If reason No. 1 (to pass on free agents) was minimal profit, No. 2 is every bit as important: the fear of the unknown. And with baseball ready to begin negotiating a new collective-bargaining agreement soon, the unknown is palpable. New York has no idea what percentage of its revenue it will be sharing with lower-revenue teams. Currently, the tax rate assessed to every team is 34 percent of local revenue, and that pool is split evenly among the 30 teams. High-earning teams pay what amounts to another 14 percent on top of that. The Yankees give more in revenue-sharing dollars than every other team, and it’s not particularly close. With the gap between the richest and poorest teams as significant as ever, they could give even more, something they’ll surely resist.
The expectation is the Yankees will go back to spending big on free agents in a few years, once some of the big contracts are off the books, the luxury tax rate has been reset, and the terms of the next CBA are known. I don’t know when the Yankees will spend big or exactly how much they’re planning to spend, but I’m sure it’ll happen. They’re not going let all that money come off the books and save all that cash on luxury tax and not put at least a big chunk of it back into the team.
That brings us to Bryce Harper, the just-turned-23-year-old wunderkind of the Washington Nationals. Harper silenced all of his critics last season with a historic .330/.460/.649 (195 OPS+) batting line and 42 homers. Here is the full list of players who had a 180 OPS+ or better season at age 22 or younger: Ted Williams, Ty Cobb, and Bryce Harper. That’s it. Harper’s 42 dingers are the most of the trio. People ripped Harper when he hit “only” .272/.351/.465 (121 OPS+) from 2012-14, but that’s not possible anymore. He’s a megastar.
Harper is now three years from free agency and he is a Scott Boras client, so it’s a damn near certainty he will hit the open market. If the Nationals want to approach him about a long-term extension, they’d have to start their offer at Giancarlo Stanton’s massive 13-year, $325M contract. That’s the starting point. Stanton is awesome, but Harper is younger and better than Giancarlo was at the time of his deal. More than likely it’ll take something closer to $400M to get Harper and Boras to the negotiating table.
There are still three years between now and then, but Harper is the odds on favorite to become the first $40M a year player in baseball history. Whatever we think it’ll take to sign him is probably too low. In all seriousness, I expect Boras to ask for something like 15 years and $600M in three years. He’s going to want to smash records with Harper, not beat them by $1M or $2M. Remember when A-Rod was a free agent way back when? His ten-year, $252M deal was exactly double the richest sports contract at the time (Kevin Garnett’s $126M deal). Boras brokered that deal for Alex and he’ll want to do something similar with Harper.

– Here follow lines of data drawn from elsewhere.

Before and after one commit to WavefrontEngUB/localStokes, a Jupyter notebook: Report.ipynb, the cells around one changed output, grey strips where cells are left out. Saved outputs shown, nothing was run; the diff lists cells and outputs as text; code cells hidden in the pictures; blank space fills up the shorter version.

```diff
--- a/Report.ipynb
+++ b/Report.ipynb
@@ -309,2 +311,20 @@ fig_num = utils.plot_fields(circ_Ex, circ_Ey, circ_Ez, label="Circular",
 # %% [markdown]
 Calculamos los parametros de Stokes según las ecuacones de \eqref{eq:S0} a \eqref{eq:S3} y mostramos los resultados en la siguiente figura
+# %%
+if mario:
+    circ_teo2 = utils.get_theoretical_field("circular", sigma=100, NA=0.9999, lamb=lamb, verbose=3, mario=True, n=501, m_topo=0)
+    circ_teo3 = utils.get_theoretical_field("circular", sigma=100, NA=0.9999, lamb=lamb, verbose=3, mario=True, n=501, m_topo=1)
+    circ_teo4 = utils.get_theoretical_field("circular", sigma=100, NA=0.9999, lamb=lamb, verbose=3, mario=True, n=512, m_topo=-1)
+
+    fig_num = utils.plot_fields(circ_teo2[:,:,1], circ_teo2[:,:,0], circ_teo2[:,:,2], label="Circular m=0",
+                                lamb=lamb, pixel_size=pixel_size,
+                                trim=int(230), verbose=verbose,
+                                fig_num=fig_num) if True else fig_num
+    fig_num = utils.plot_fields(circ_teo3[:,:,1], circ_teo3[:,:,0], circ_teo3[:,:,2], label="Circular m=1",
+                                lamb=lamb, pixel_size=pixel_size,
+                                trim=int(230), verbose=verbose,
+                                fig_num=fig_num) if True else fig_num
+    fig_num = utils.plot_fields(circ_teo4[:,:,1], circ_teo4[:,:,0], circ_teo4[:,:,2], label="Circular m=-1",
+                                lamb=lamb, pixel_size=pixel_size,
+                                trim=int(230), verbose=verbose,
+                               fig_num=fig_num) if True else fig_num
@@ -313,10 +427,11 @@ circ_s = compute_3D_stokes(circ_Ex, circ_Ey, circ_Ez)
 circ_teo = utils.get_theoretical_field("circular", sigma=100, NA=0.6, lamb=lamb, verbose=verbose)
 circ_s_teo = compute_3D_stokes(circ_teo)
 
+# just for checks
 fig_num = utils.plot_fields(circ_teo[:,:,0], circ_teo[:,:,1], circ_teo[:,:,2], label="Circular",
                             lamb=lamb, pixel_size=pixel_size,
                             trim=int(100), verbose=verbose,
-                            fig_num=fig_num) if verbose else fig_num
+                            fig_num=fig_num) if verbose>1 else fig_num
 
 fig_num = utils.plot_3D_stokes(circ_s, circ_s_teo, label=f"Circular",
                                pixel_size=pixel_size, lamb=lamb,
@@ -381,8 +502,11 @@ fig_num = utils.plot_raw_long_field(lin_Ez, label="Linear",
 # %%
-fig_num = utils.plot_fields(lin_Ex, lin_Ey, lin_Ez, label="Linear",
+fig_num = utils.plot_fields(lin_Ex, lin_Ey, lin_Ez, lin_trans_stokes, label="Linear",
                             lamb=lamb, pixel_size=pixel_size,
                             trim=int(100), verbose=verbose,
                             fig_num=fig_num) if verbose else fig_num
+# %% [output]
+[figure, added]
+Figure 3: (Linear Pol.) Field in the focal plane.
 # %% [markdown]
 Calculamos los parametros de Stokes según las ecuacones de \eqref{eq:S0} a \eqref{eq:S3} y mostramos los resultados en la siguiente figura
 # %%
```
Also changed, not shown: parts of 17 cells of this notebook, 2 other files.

It’s impossible to ignore the timing of all this. The Yankees have all these contracts coming off the books and are very likely to get under the luxury tax at some point in the next two or three years, right as Harper hits the open market. The club will have this huge financial windfall at the same time a generational talent becomes available for nothing but cash (and presumably a draft pick). Not just a generational talent, a generational talent in the prime of his career; Harper will turn 26 the October of the offseason of his free agency.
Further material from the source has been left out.